So to the parents of adult kids, moms, and anyone who is like-a-mom to someone, let's look forward to future brunches and a time when the family can all be together. And to the moms of little ones, your day is coming, too. Smile and throw those undercooked eggs in the microwave for 30 seconds, scrape the soot off the toast, and just know that you're loved. 

It won't always be cat turd pictures and magic marker-ed quilts, luckily. Time will fly, and before you know it, it will be all about the watermelon tequila shots and eggs benedict. And if they're well into their 20's, you won't even have to worry whether they have enough dough to pick up the tab. 

Happy Mother's Day, all!









Wednesday, April 29, 2020

Endless Summer


So for some of us lucky ones who aren't struggling with unemployment or home schooling, 2020 has turned into the year of Endless Summer. (Note: This is also the title of my all-time favorite Beach Boy's album, dealing with the same archetypical idea). 

We always used to dream of this back when we were kids; no getting up and going to school or work, weekdays running into weekends then back into weekdays again without skipping a beat, and long, long days when anything you didn't finish today just got moved to tomorrow's agenda.  

Even the revolution of the planet is cooperating at this point, yesterday I woke up at 4:30 a.m. to find it was already getting light, and last night it was still dusky after 9 p.m. So the White Nights of summer are on their way, too.



I have to admit that in my childhood dreams of Endless Summer there were more hamburger stands and beaches open. There were parties to attend, clothes to be bought, and new haircuts to try out, too.

But other than that, yes, this is Endless Summer. Sure, it's actually still spring, but I'm hoping we can get away with just renaming it Early, Early Summer. It seems appropriate that once the weeks start blending into one we may as well just throw in the seasons along with it and call it our endless summer vacation. 

So Early, Early Summer is currently in all its glory in our parts, and once again I'm stunned by the vibrancy of color that comes out of my garden. I didn't plant all of these plants, but I'm willing to take credit for the difference proper fertilizing, pruning and mulching can make in a landscape. 

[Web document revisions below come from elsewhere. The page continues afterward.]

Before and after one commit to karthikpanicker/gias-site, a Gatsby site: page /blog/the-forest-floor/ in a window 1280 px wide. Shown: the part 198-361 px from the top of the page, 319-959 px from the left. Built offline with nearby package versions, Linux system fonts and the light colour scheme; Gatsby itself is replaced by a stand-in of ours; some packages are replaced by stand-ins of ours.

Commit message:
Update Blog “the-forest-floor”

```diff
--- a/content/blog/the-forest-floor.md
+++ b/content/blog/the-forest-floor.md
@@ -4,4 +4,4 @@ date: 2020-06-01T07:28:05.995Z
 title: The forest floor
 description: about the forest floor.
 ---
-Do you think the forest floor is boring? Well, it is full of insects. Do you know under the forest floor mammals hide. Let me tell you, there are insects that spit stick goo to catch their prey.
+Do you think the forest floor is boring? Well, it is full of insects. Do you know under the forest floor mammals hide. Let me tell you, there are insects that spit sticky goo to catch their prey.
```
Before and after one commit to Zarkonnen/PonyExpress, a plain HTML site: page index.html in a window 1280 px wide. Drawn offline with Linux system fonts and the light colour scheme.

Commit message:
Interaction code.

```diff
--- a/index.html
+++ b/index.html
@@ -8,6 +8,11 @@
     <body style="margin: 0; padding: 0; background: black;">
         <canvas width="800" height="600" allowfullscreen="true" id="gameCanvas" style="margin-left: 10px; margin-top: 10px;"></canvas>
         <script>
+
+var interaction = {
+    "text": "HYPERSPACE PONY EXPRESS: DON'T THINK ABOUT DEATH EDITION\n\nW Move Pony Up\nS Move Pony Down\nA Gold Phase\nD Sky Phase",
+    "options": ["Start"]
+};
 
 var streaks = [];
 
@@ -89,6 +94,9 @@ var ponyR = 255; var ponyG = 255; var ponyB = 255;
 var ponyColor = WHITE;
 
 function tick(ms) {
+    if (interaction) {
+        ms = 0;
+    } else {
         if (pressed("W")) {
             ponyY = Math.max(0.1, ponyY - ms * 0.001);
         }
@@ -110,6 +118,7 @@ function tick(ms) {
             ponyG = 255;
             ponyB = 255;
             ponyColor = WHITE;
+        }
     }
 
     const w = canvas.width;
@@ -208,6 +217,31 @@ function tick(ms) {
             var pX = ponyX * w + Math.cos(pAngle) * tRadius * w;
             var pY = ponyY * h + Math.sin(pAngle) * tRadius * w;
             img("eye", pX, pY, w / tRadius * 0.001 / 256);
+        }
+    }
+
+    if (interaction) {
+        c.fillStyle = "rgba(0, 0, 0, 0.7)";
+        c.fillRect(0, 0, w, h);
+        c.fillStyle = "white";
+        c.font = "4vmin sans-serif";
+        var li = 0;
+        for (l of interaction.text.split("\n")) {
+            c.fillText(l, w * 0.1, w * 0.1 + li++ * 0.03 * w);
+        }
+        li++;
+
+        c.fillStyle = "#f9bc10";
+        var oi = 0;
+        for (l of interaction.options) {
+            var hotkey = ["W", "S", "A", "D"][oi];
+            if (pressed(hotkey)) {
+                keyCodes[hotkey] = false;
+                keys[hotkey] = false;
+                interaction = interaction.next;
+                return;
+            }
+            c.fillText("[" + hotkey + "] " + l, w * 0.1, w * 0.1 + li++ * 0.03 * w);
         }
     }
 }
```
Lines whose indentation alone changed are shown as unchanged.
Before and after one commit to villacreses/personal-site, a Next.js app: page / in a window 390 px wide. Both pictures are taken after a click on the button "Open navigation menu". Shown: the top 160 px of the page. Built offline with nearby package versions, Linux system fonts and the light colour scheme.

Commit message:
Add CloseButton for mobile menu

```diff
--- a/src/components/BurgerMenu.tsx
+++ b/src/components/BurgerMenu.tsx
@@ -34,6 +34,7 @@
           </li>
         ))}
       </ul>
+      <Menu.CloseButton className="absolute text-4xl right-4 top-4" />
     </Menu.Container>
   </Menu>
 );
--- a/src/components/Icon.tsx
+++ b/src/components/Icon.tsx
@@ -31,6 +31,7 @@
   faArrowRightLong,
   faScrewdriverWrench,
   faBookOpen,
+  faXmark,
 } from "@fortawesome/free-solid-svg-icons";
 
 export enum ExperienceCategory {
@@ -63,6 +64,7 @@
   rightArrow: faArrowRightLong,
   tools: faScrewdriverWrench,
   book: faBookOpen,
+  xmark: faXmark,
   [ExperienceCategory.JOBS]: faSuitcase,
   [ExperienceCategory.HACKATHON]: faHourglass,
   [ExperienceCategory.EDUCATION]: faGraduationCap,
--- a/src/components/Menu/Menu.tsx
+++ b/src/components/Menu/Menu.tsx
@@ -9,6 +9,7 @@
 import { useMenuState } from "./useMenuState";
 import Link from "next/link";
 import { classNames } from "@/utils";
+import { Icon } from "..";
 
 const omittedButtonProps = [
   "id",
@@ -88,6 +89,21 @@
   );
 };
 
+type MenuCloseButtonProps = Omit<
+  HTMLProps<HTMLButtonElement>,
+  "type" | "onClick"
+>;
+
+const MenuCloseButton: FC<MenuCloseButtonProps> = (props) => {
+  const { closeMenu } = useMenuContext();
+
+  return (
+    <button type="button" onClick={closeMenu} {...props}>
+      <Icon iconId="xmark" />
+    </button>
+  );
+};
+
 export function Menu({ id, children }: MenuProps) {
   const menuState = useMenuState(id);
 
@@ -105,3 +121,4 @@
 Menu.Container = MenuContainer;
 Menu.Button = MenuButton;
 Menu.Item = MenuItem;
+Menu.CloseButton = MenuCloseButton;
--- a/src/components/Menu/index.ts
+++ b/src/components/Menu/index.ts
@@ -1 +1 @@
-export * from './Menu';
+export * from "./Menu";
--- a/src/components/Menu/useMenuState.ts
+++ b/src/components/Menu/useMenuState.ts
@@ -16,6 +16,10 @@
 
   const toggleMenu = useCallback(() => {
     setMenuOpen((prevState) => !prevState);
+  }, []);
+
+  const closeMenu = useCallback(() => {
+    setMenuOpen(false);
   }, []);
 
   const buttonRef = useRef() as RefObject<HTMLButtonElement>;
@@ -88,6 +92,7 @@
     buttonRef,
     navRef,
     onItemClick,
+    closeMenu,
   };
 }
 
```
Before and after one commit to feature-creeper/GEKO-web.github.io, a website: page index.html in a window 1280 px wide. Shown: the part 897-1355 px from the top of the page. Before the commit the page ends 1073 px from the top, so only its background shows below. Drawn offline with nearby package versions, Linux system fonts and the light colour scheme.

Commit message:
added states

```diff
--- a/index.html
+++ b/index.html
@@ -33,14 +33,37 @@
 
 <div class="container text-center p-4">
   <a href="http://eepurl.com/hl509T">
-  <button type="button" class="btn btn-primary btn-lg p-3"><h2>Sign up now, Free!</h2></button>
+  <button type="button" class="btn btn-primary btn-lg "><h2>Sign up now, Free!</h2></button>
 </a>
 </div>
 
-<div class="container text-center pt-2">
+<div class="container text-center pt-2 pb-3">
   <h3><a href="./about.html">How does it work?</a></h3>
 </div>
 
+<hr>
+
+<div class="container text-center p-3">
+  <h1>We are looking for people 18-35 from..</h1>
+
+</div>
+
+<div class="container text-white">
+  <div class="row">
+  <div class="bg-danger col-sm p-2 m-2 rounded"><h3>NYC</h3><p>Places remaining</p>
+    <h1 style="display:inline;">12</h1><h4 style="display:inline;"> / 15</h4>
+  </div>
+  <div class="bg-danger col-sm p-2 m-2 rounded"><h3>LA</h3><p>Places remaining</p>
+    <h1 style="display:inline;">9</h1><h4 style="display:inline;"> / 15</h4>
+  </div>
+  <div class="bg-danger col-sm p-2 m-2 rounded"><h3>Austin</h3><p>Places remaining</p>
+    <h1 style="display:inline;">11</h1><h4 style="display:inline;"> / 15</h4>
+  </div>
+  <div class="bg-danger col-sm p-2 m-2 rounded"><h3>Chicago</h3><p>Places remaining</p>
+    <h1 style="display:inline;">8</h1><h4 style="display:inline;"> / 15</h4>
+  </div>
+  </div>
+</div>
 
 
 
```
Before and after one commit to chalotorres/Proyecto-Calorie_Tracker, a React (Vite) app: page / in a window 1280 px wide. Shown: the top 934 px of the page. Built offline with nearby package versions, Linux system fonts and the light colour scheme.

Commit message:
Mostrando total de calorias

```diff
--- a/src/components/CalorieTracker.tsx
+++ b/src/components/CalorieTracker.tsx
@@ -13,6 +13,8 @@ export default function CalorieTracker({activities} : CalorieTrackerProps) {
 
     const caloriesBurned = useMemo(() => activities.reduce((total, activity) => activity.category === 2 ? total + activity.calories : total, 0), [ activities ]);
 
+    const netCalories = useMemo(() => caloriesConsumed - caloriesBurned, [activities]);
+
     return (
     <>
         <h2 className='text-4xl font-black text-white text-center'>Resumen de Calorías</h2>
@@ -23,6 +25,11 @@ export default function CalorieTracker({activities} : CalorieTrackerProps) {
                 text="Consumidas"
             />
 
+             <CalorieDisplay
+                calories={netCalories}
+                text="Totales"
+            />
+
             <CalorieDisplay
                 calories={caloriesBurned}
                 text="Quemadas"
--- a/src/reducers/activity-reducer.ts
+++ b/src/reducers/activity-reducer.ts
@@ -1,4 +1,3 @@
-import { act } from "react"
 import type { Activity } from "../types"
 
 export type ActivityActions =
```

As I mentioned, we planted a tree out back the other day, a Dogwood called "Cherokee Brave." And while it is something of a commemorative tree for this current time, it's also a practical planting, because a good shade tree is key to Endless Summer, too: A place to sit with some iced tea and a garden journal on a hot afternoon, or maybe even a strong Cosmopolitan and a bad novel a little later on in the day. Or reverse the order and have your cosmo at 10:00 am. Because Endless Summer, you know?




The vegetables are all up and growing madly, the way they do in Oregon once it stops raining every day. Honestly, I've never grown plants in a place so amenable to the plants themselves. Stand still long enough and some mystery vine or grass will begin covering your feet. It's inspiring and also scary at times, how well things grow here. 

I'm currently having way too many virtual Happy Hours with friends. But in Endless Summer, if you're over 21, there must be libations and friendships both new and old. There's a lot of things I'm going to worry about "once this whole thing is over" (favorite phrase of Planet Earth right now). Things like my waistline, my alcohol consumption, and my master-level ability to put things off until another day. 

But I think, for now, I'm just going to be thankful I'm here to enjoy Endless Summer. I don't know what the future holds, but for now it's good in our home, where there is more boredom than worry, and more anxiousness to get out and about than fear of going out and getting sick.

Gotta take your Endless Summer wins where you find them.